== Required action ==
What lines below contain the word "files"? Please pull each one out.

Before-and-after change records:

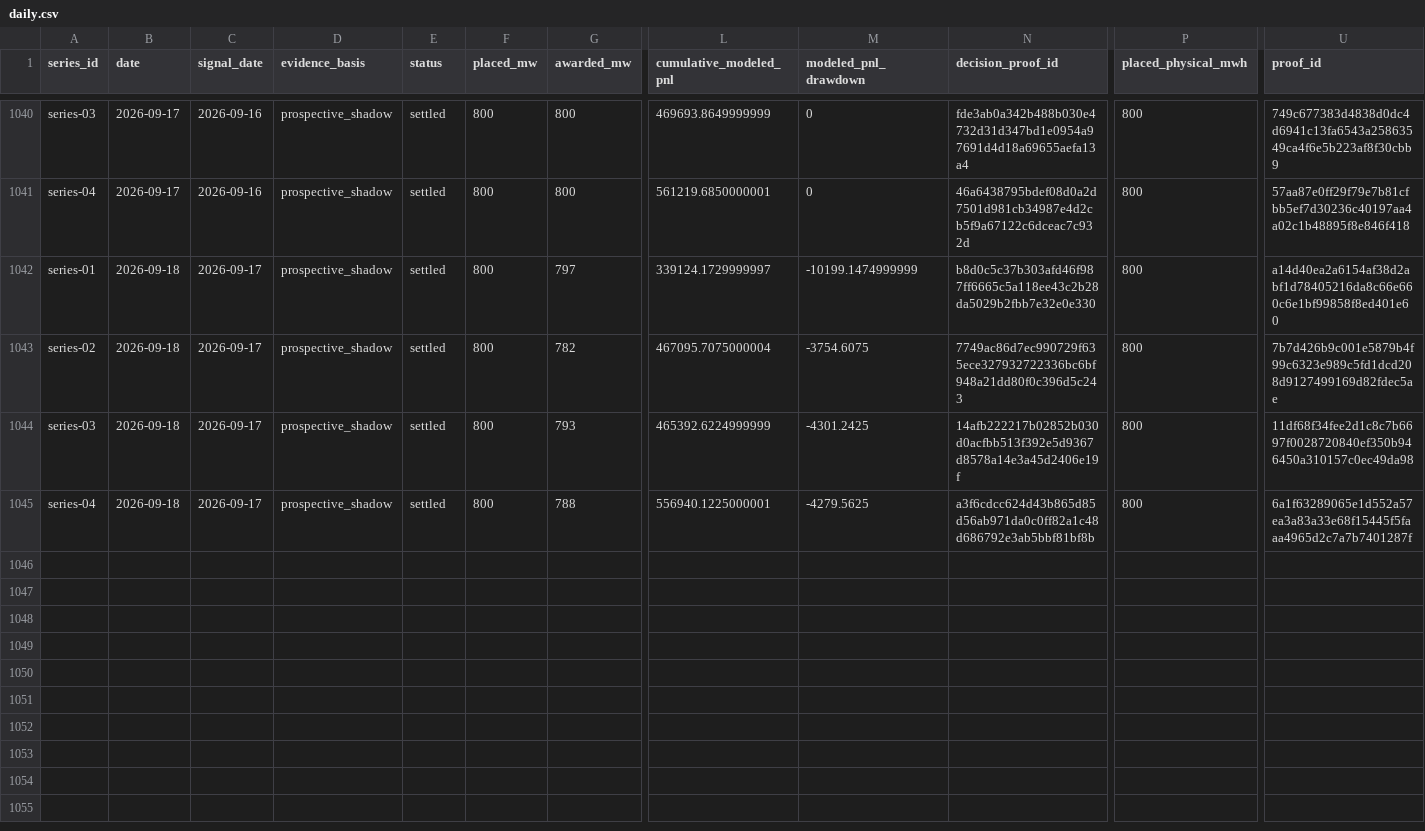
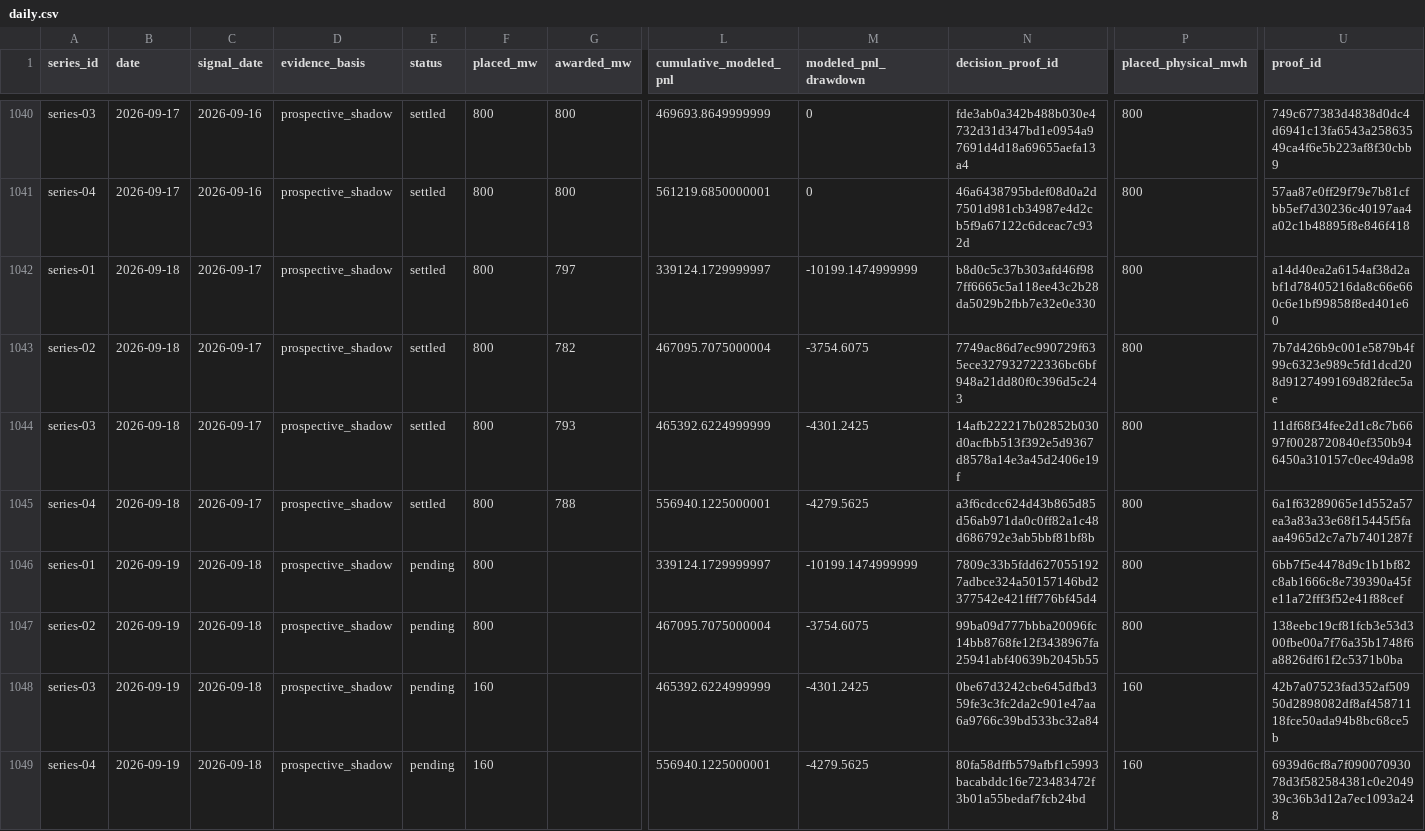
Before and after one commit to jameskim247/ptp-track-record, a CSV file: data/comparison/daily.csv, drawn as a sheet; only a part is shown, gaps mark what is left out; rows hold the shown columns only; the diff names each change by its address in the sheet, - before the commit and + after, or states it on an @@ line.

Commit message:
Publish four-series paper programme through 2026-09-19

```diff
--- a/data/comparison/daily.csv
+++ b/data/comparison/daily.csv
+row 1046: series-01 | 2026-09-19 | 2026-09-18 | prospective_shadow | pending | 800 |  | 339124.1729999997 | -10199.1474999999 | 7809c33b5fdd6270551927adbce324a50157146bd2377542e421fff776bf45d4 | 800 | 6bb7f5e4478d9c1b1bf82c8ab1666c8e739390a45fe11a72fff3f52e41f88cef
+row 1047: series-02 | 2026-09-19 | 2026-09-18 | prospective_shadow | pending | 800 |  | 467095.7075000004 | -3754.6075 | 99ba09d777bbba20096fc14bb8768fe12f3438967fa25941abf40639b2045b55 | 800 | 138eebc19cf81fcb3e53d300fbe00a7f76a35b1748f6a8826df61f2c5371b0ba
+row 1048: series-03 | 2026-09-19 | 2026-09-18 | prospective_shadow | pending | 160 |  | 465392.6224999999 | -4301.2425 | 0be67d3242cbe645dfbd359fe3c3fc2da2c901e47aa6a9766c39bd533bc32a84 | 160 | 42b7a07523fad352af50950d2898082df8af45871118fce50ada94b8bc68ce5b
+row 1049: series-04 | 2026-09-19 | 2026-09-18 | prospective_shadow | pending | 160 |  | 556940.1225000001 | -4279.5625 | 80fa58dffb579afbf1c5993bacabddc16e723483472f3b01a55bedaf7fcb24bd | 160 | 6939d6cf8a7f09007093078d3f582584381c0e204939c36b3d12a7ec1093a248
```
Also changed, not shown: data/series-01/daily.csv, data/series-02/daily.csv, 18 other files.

---

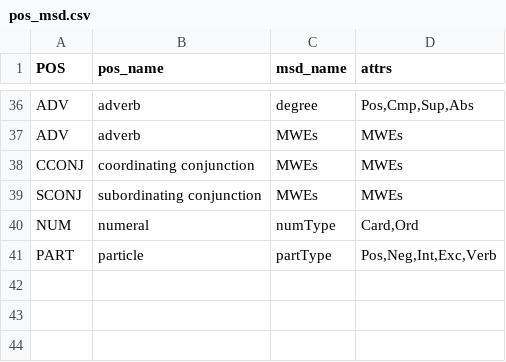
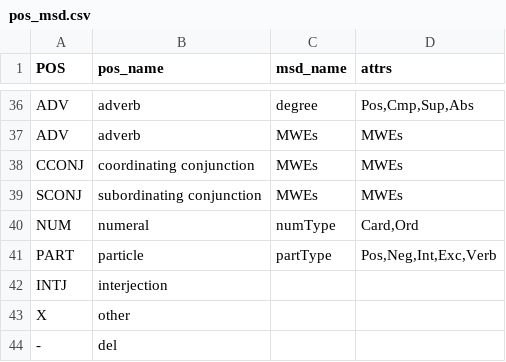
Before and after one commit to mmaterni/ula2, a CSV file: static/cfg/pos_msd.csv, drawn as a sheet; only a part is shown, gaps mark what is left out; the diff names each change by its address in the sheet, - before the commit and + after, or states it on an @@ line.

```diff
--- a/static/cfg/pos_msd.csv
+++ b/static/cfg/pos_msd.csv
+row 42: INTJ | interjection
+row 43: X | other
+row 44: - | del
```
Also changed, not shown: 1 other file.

* * *

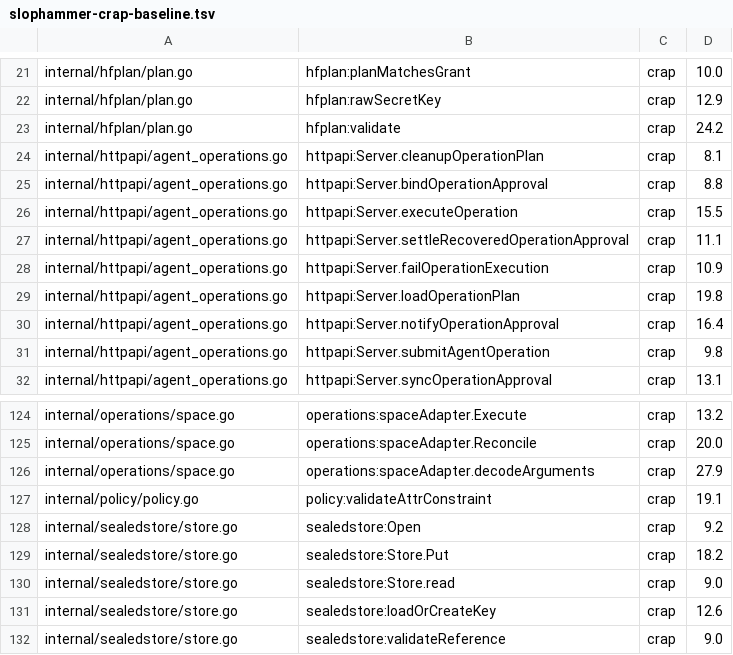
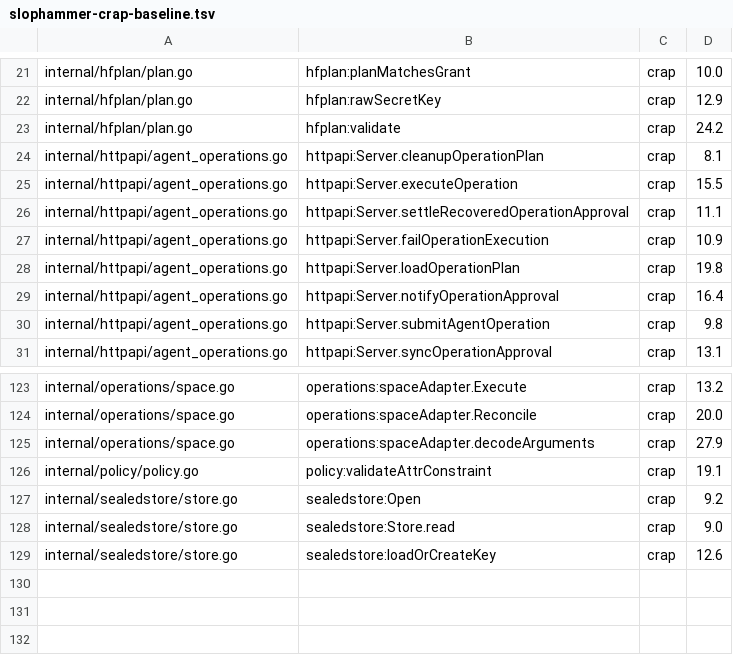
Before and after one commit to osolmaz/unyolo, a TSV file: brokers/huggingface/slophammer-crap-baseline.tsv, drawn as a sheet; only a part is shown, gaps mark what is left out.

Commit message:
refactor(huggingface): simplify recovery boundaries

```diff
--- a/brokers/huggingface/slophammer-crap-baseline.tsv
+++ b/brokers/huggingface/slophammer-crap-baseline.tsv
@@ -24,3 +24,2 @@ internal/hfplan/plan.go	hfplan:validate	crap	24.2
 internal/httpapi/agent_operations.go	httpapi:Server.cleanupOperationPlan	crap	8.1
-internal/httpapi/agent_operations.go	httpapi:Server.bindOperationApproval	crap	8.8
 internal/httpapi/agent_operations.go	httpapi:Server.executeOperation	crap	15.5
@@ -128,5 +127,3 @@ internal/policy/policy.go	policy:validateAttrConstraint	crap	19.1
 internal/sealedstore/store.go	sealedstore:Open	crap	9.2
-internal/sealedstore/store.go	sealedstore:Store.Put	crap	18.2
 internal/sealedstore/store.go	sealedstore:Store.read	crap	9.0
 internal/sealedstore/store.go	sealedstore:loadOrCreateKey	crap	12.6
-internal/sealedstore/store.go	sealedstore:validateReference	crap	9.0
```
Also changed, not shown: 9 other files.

== Result of the task ==
Also changed, not shown: data/series-01/daily.csv, data/series-02/daily.csv, 18 other files.
Also changed, not shown: 9 other files.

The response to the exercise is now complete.